(Extracted data entries)

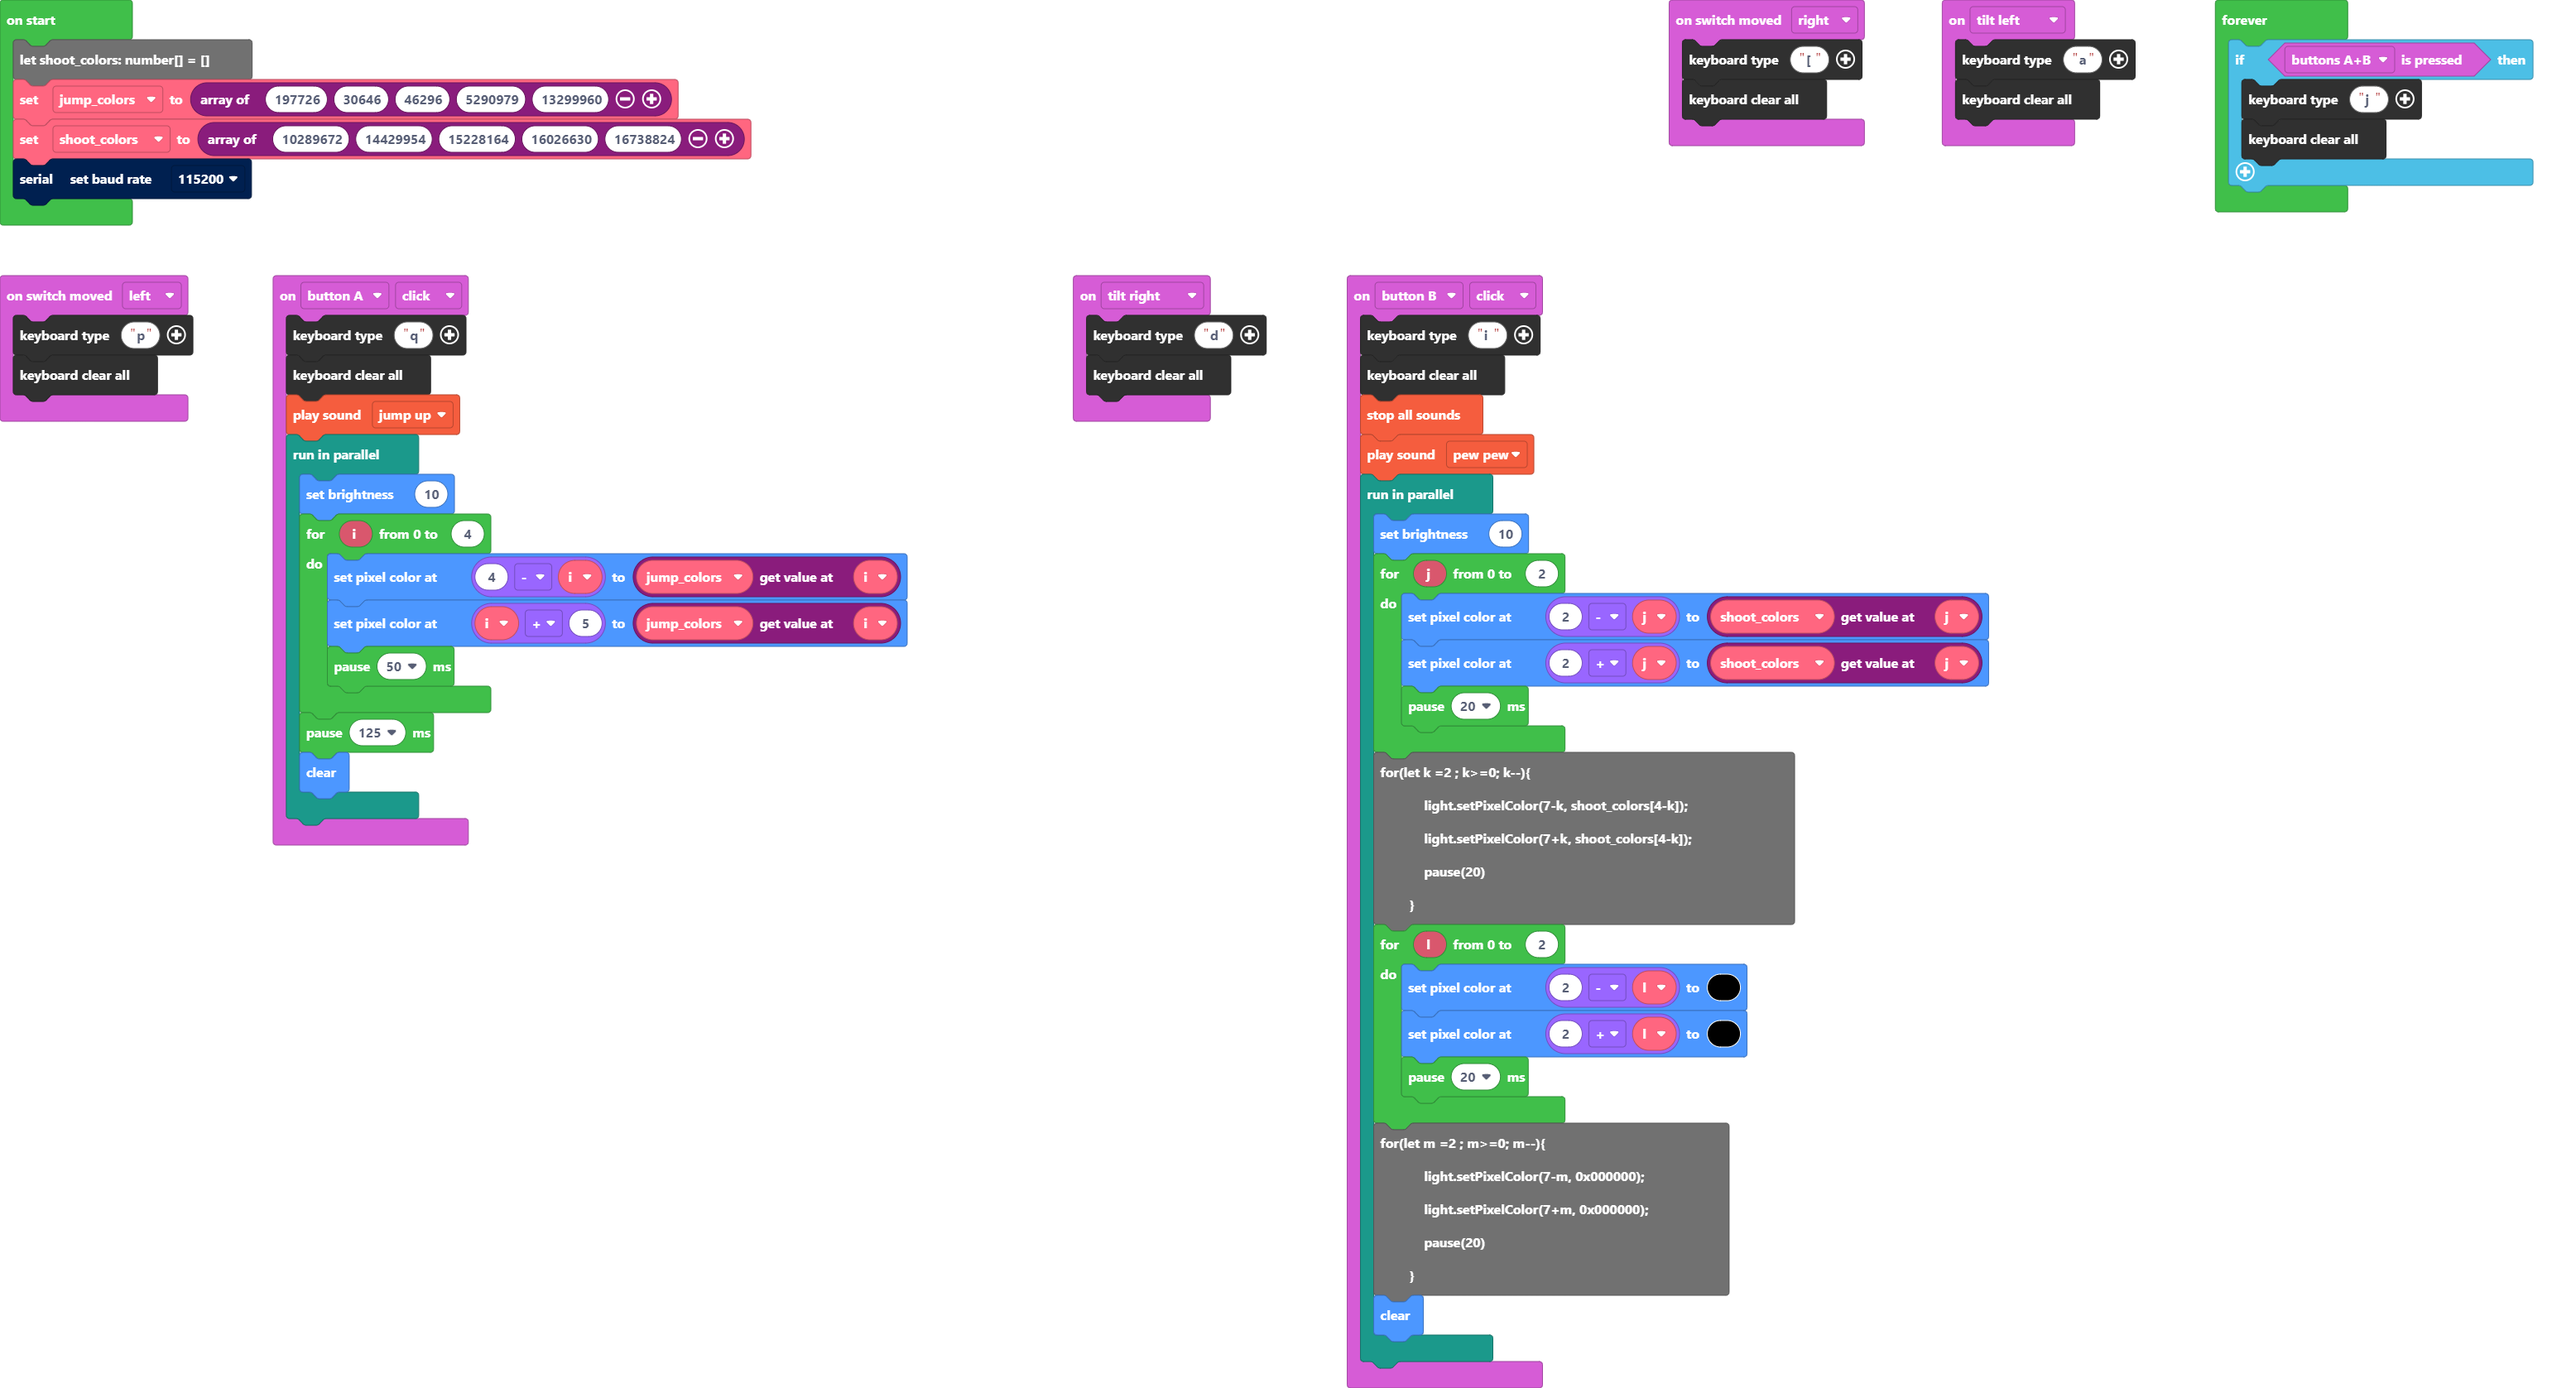
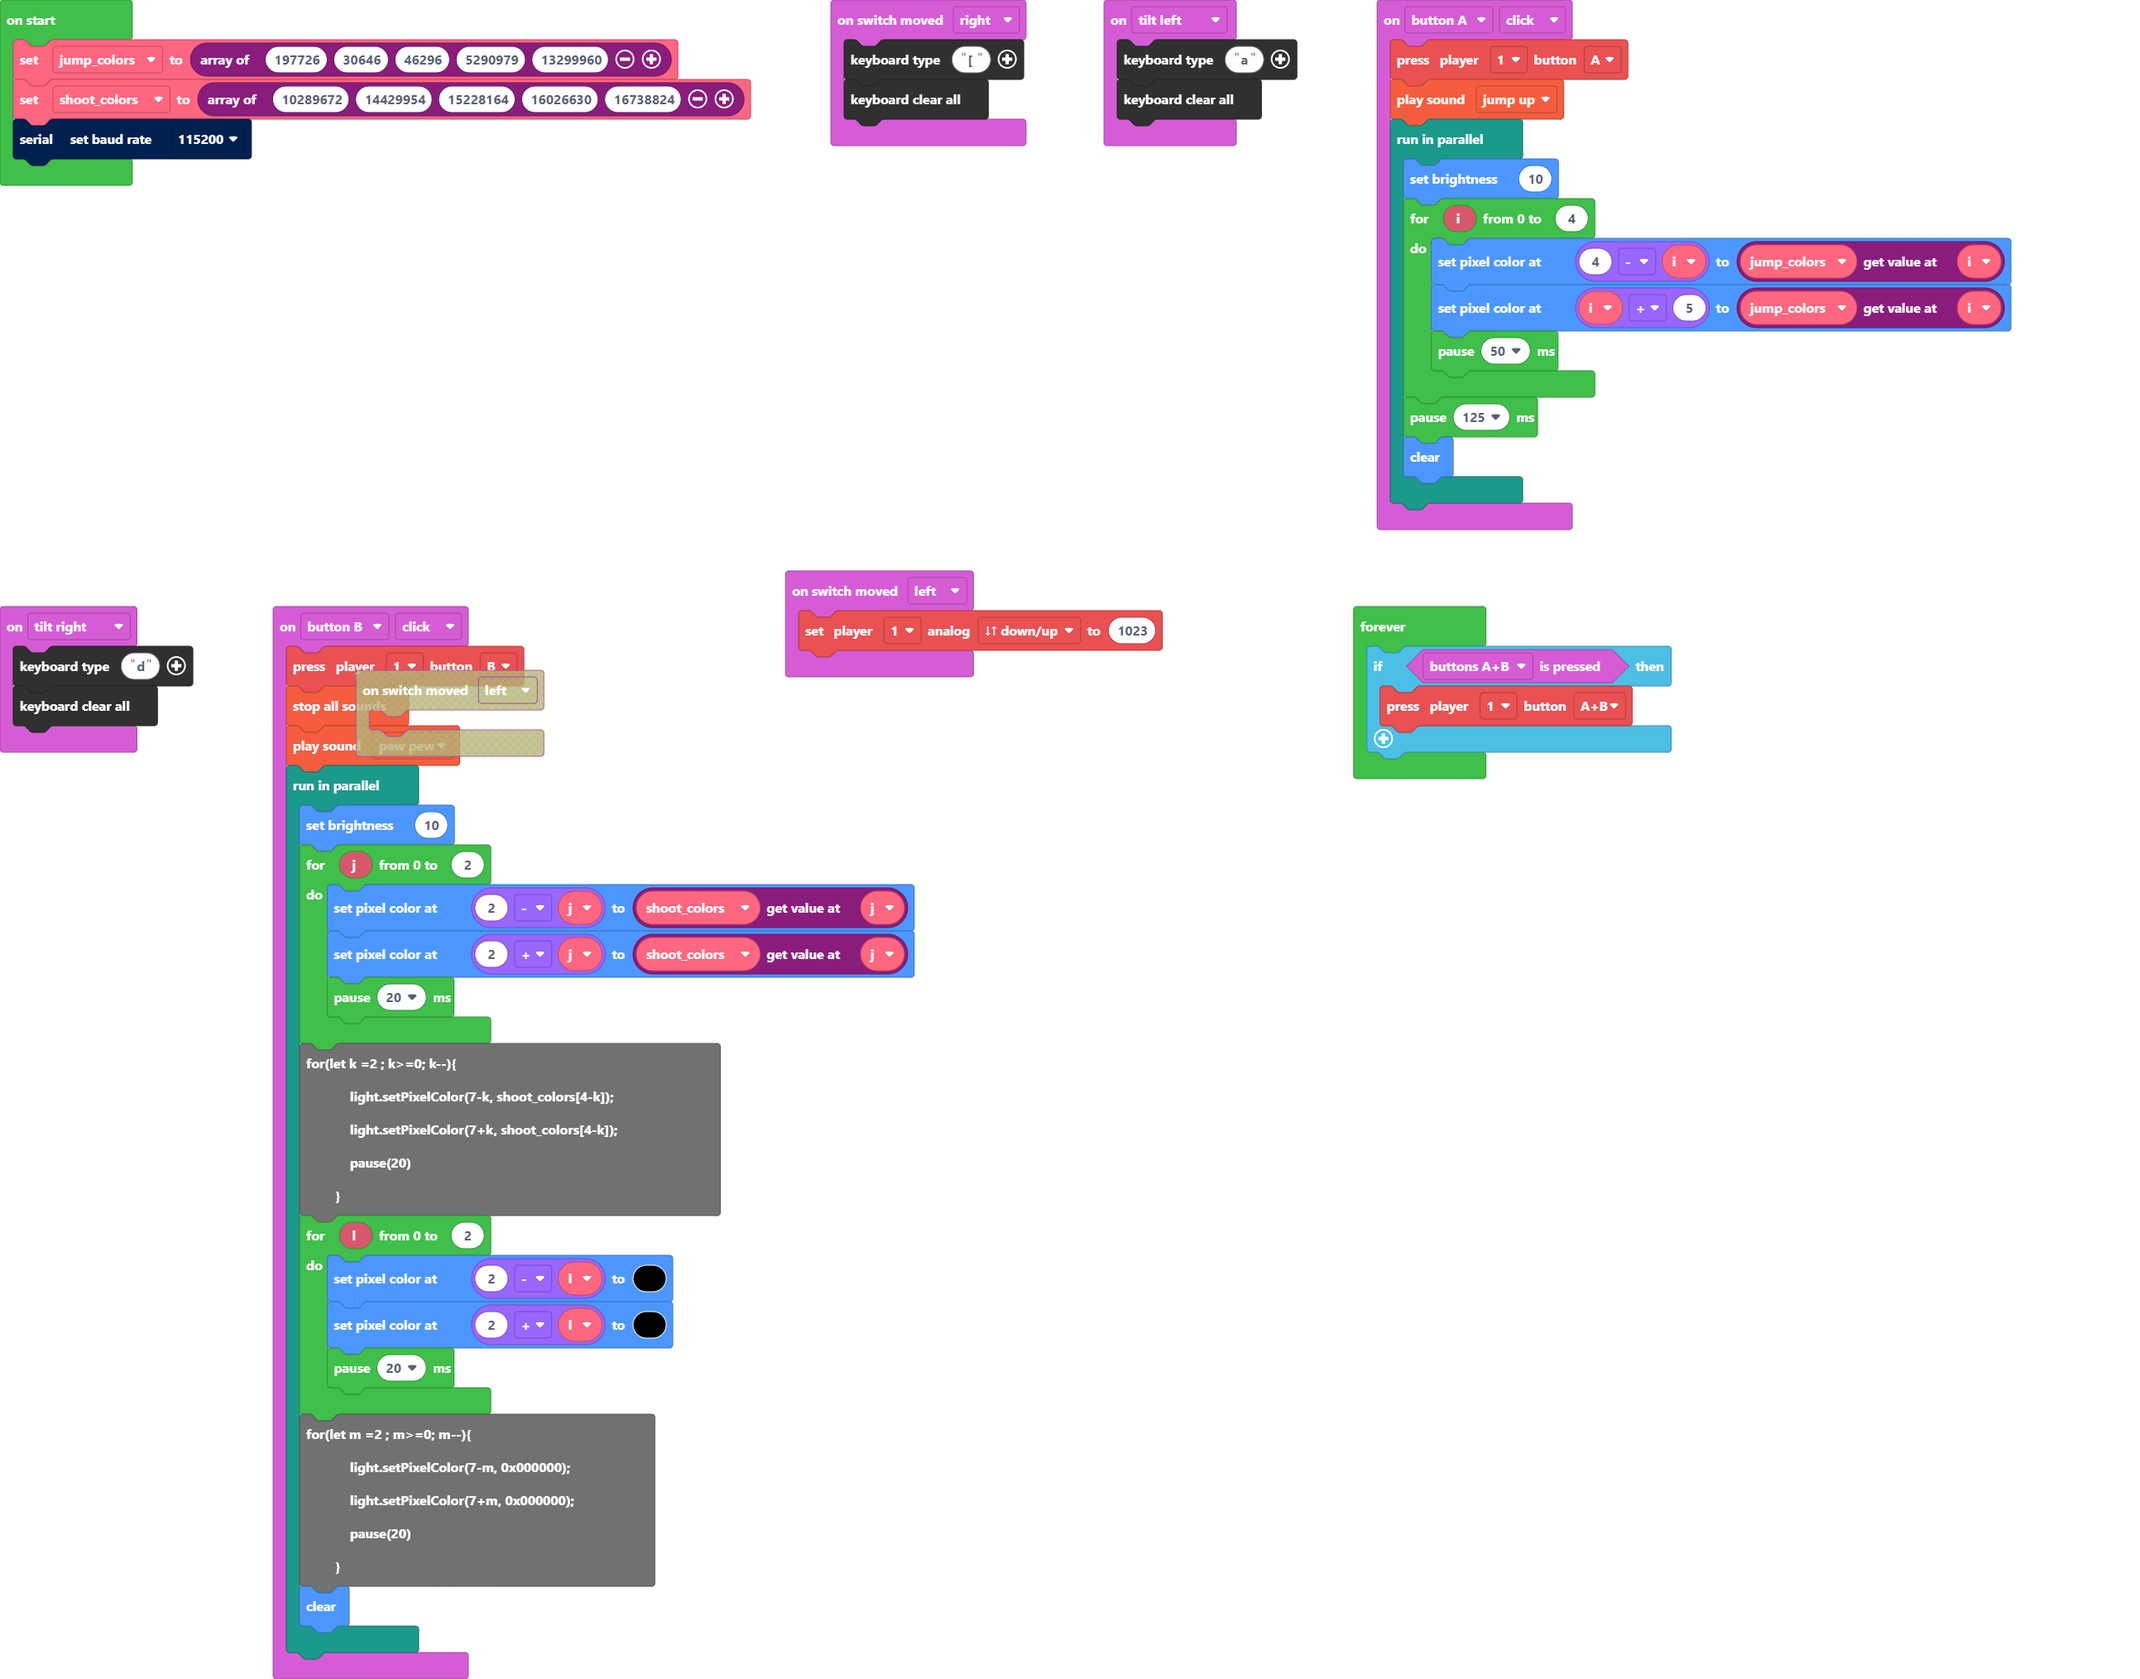
Update pxt.json, main.blocks, main.ts

diff --git a/main.ts b/main.ts
@@ -7,8 +7,7 @@ input.onGesture(Gesture.TiltLeft, function () {
     keyboard.clearAllKeys()
 })
 input.buttonA.onEvent(ButtonEvent.Click, function () {
-    keyboard.type("q")
-    keyboard.clearAllKeys()
+    makerController.player1.press(ArcadeButton.A)
     music.jumpUp.play()
     control.runInParallel(function () {
         light.setBrightness(10)
@@ -26,8 +25,7 @@ input.onGesture(Gesture.TiltRight, function () {
     keyboard.clearAllKeys()
 })
 input.buttonB.onEvent(ButtonEvent.Click, function () {
-    keyboard.type("i")
-    keyboard.clearAllKeys()
+    makerController.player1.press(ArcadeButton.B)
     music.stopAllSounds()
     music.pewPew.play()
     control.runInParallel(function () {
@@ -56,16 +54,15 @@ light.clear()
     })
 })
 input.onSwitchMoved(SwitchDirection.Left, function () {
-    keyboard.type("p")
-    keyboard.clearAllKeys()
+    makerController.player1.setAnalog(ArcadeAnalogButton.DownUp, 1023)
 })
-
-let jump_colors = [197726, 30646, 46296, 5290979, 13299960]
-let shoot_colors = [10289672, 14429954, 15228164, 16026630, 16738824]
+let shoot_colors: number[] = []
+let jump_colors: number[] = []
+jump_colors = [197726, 30646, 46296, 5290979, 13299960]
+shoot_colors = [10289672, 14429954, 15228164, 16026630, 16738824]
 serial.setBaudRate(BaudRate.BaudRate115200)
 forever(function () {
     if (input.buttonsAB.isPressed()) {
-        keyboard.type("j")
-        keyboard.clearAllKeys()
+        makerController.player1.press(ArcadeButton.AB)
     }
 })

_YOUR TASK_
No picture belongs in the answer, but every word of the records above does, exactly as given.

_RESPONSE_
Update pxt.json, main.blocks, main.ts

diff --git a/main.ts b/main.ts
@@ -7,8 +7,7 @@ input.onGesture(Gesture.TiltLeft, function () {
     keyboard.clearAllKeys()
 })
 input.buttonA.onEvent(ButtonEvent.Click, function () {
-    keyboard.type("q")
-    keyboard.clearAllKeys()
+    makerController.player1.press(ArcadeButton.A)
     music.jumpUp.play()
     control.runInParallel(function () {
         light.setBrightness(10)
@@ -26,8 +25,7 @@ input.onGesture(Gesture.TiltRight, function () {
     keyboard.clearAllKeys()
 })
 input.buttonB.onEvent(ButtonEvent.Click, function () {
-    keyboard.type("i")
-    keyboard.clearAllKeys()
+    makerController.player1.press(ArcadeButton.B)
     music.stopAllSounds()
     music.pewPew.play()
     control.runInParallel(function () {
@@ -56,16 +54,15 @@ light.clear()
     })
 })
 input.onSwitchMoved(SwitchDirection.Left, function () {
-    keyboard.type("p")
-    keyboard.clearAllKeys()
+    makerController.player1.setAnalog(ArcadeAnalogButton.DownUp, 1023)
 })
-
-let jump_colors = [197726, 30646, 46296, 5290979, 13299960]
-let shoot_colors = [10289672, 14429954, 15228164, 16026630, 16738824]
+let shoot_colors: number[] = []
+let jump_colors: number[] = []
+jump_colors = [197726, 30646, 46296, 5290979, 13299960]
+shoot_colors = [10289672, 14429954, 15228164, 16026630, 16738824]
 serial.setBaudRate(BaudRate.BaudRate115200)
 forever(function () {
     if (input.buttonsAB.isPressed()) {
-        keyboard.type("j")
-        keyboard.clearAllKeys()
+        makerController.player1.press(ArcadeButton.AB)
     }
 })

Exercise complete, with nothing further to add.